The Dobbs case, and the kerfuffle surrounding the leaked draft, illustrate some of the problems that can arise. Consider this, as an illustrative (but entirely hypotheticalscenario:
(a) The Court declares that Mississippi wins, 6 – 3: (Roberts/Thomas/Alito/Gorsuch/Kavanaugh/Barrett) to (Breyer, Sotomayor, Kagan).
(b) On the issues, the Court declares that (1) the Mississippi statute violates the principles set forth in Roe/Casey, AND (2) that Roe and Casey are still binding precedents. The breakdown could look like this:
Does MI Statute Violate Roe/Casey? Overturn Roe/Casey?
Roberts No No
Breyer Yes No
Sotomayor Yes No
Kagan Yes No
Kavanaugh No No
______________________________________________________________________ YES (7-2) NO (5-4)
In short, Mississippi can prevail even though “the Court,” speaking through a majority of the justices, holds that (1) the statute violates the rules enunciated in Roe and Casey, and (2) Roe and Casey remain good law – which, one would think, would lead the Court to conclude that the Dobbs challengers should prevail. [What happens, you might ask yourself, if Alabama subsequently passes a statute identical to Mississippi’s? Wouldn’t the Court have to strike it down, given its holdings (1) and (2)? But isn’t that inconsistent with the ruling that Mississippi’s identical statute is constitutional?]

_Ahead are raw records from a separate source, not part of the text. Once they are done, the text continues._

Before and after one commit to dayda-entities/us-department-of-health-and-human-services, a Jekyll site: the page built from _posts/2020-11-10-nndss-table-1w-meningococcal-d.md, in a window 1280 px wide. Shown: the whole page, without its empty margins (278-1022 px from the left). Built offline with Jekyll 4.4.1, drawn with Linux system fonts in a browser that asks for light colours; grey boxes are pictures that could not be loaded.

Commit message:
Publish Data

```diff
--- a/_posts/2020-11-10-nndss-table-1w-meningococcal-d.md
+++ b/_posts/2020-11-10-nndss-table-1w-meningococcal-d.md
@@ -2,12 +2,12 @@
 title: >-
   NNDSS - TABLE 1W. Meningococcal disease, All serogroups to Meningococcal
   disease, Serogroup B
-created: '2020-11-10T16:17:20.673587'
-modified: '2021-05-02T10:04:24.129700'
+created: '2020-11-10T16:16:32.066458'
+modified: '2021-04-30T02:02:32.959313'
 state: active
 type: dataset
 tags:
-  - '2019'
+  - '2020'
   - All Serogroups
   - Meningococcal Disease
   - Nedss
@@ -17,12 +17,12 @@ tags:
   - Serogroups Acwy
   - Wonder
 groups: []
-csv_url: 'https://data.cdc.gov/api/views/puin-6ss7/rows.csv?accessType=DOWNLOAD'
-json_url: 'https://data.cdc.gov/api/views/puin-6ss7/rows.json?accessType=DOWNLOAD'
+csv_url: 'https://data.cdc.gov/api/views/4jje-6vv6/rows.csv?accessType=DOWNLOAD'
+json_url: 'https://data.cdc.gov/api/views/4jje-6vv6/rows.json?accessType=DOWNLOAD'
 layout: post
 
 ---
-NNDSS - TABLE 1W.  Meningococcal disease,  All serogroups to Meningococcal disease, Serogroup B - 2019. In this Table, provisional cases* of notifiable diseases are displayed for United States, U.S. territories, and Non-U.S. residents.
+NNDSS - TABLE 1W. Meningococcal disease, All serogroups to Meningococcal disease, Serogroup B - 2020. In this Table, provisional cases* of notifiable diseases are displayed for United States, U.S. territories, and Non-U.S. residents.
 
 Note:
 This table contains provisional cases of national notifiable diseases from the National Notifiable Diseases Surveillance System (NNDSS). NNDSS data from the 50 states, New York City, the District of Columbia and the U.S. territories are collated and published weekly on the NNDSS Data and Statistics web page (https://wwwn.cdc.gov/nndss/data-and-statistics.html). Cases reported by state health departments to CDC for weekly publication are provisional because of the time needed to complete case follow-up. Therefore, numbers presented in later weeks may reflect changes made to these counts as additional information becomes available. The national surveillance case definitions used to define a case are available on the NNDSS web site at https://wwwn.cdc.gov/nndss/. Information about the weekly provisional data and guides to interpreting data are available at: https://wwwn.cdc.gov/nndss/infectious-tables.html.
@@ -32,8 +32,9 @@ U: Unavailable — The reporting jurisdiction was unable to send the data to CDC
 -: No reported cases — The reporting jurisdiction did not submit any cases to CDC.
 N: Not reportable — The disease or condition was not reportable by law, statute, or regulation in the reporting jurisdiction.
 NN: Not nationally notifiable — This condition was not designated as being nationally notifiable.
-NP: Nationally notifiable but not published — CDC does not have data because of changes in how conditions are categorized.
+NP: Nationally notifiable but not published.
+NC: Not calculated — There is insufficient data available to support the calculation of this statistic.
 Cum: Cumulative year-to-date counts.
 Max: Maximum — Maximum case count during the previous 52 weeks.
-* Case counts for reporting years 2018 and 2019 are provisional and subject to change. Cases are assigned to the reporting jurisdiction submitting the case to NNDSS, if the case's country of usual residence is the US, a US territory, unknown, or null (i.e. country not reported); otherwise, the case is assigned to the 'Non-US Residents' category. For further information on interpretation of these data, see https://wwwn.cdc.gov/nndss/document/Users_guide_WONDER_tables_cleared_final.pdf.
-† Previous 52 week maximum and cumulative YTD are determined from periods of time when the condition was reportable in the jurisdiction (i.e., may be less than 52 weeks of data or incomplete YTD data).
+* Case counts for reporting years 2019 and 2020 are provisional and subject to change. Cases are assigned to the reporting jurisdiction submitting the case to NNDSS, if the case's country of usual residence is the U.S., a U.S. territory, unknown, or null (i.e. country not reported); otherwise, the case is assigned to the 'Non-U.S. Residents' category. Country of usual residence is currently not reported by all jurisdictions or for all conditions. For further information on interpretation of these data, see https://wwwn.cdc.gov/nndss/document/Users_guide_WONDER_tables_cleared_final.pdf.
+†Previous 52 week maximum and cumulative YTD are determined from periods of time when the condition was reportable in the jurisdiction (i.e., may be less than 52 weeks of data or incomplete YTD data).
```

It’s a very curious bug in the system by which cases are decided, and it may well be played out in the Dobbs case.